U.S. To Develop, Deploy Ballistic Missile Defense System
By Gerry J. Gilmore
American Forces Press Service
BRUSSELS, Belgium, June 7, 2001 The United States will build and deploy a ballistic missile defense system, Secretary of Defense Donald H. Rumsfeld said June 7 to defense ministers gathered NATO headquarters here.
Secretary of Defense Donald H. Rumsfeld answers a reporter’s question about ballistic missile defense issues at a press conference at NATO Headquarters in Brussels, Belgium. The secretary was at NATO for a ministerial meeting June 7, 2001. Photo by Gerry J. Gilmore.
(Click photo for screen-resolution image);high-resolution image available.
At a morning North Atlantic Council meeting, Rumsfeld told the ministers that the "development and deployment of ballistic missile defenses will be an element" of a revamped U.S. defense framework.
"We intend to build and deploy [missile] defenses to protect the U.S., our forward-deployed forces, and in cooperation with friends and allies," he added. Rumsfeld told NATO ministers that the goal "is to deploy defenses against handfuls of missiles." He added that creating such a system wouldn't occur overnight.
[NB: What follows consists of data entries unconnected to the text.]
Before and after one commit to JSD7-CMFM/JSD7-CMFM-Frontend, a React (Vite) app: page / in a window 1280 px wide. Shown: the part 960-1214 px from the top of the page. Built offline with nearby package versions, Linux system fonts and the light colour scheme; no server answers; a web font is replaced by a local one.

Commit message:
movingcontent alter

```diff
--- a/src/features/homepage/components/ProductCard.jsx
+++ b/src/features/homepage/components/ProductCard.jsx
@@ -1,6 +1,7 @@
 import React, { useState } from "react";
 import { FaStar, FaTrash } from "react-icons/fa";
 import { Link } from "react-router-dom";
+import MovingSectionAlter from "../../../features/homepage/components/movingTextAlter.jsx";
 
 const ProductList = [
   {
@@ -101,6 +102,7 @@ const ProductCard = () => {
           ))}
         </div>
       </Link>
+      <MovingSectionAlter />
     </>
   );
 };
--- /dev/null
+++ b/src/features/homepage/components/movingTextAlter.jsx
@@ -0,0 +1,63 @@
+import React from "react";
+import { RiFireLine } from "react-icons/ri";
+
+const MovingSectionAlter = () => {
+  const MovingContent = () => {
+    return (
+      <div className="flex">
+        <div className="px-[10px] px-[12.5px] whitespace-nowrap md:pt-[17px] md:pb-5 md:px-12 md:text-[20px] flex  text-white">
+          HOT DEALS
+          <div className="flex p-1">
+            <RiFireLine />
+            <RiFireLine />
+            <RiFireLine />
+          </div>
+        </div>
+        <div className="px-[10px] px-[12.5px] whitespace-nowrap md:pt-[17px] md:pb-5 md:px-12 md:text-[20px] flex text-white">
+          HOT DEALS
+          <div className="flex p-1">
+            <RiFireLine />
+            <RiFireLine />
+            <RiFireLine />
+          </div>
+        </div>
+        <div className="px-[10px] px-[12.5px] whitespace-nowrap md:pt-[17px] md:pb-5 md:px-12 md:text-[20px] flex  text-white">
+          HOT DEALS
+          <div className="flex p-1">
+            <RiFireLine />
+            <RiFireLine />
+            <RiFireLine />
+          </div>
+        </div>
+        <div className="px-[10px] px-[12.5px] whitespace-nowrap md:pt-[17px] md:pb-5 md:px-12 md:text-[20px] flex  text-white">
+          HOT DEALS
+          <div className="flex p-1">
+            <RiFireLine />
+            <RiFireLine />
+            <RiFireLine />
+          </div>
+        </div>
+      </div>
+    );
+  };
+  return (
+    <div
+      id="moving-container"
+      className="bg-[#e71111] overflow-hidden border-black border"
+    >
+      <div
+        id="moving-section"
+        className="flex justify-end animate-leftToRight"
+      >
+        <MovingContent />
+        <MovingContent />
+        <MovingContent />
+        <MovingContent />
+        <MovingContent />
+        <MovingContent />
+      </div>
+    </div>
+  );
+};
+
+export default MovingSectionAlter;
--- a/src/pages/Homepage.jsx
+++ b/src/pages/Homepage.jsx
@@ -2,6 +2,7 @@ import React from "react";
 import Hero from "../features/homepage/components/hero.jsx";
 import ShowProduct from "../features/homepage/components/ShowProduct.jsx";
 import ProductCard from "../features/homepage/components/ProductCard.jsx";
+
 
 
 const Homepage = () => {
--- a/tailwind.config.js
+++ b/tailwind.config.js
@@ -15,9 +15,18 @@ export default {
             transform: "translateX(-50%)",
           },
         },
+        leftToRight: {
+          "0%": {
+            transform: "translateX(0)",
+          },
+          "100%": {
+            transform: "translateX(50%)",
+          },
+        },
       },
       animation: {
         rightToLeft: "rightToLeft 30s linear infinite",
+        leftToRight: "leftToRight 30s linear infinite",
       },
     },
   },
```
The United States would not make decisions on the configuration of the missile defense system "until our technologies have been tested, and it is likely they will evolve over time," he said.
"As this program progresses, we will likely deploy test assets to provide rudimentary defenses to deal with emerging threats," he added.
At an afternoon NATO press briefing, Rumsfeld told reporters that the proliferation of nuclear, chemical and biological weapons of mass destruction -- and of the ballistic missile systems to deliver them -- are real threats to world peace and stability.
He told reporters nondemocratic countries like North Korea, Iraq and others that are unfriendly to the United States and its allies either have or are seeking WMD and ballistic missile technology to increase their political profile and "clout" in the world.
These countries are often poor, Rumsfeld told reporters. "(They) are determined, they are taking their funds from all the creature comforts for their people ... and investing them in ballistic missile technology and weapons of mass destruction technology," he said.
Rumsfeld showed videotape of previous, successful U.S. missile defense system tests at the North Atlantic Council meeting and told the NATO ministers he welcomed their input.
"We look forward to exploring opportunities for enhanced cooperation with friends, allies and others," he said.
His proposal for NATO consultation on U.S. missile defense plans "marks an important opportunity for allies to consult about the direction of U.S. thinking," NATO Secretary- General Lord George Robertson remarked in a press release distributed after the council meeting.
The United States and NATO must adjust to global geopolitical changes and evolve their deterrence strategy, Rumsfeld said to NATO ministers. A fly in the ointment, he believes, is the 1972 Anti-Ballistic Missile Defense Treaty between the United States and the Soviet Union.
The ABM treaty "stands in the way of a 21st century approach to deterrence," Rumsfeld told the ministers. "It prevents deployment of defenses that can deny others the power to hold our populations hostage to nuclear blackmail. Deploying missile defenses capable of protecting the U.S., friends and allies will eventually require moving beyond the ABM treaty."
Rumsfeld told the ministers the United States would consult with NATO and Russia "to find a new framework that will enable us to test and deploy defenses against new threats."
No country, Rumsfeld said to the ministers, should be worried about the envisioned ballistic missile defense system.
"Such defenses are no threat whatsoever to anyone. They are defenses, not offenses," he said. "And by no stretch of anyone's imagination could they even begin to deal with the thousands of weapons deployed by Russia.
"Russia knows that very well, let there be no doubt."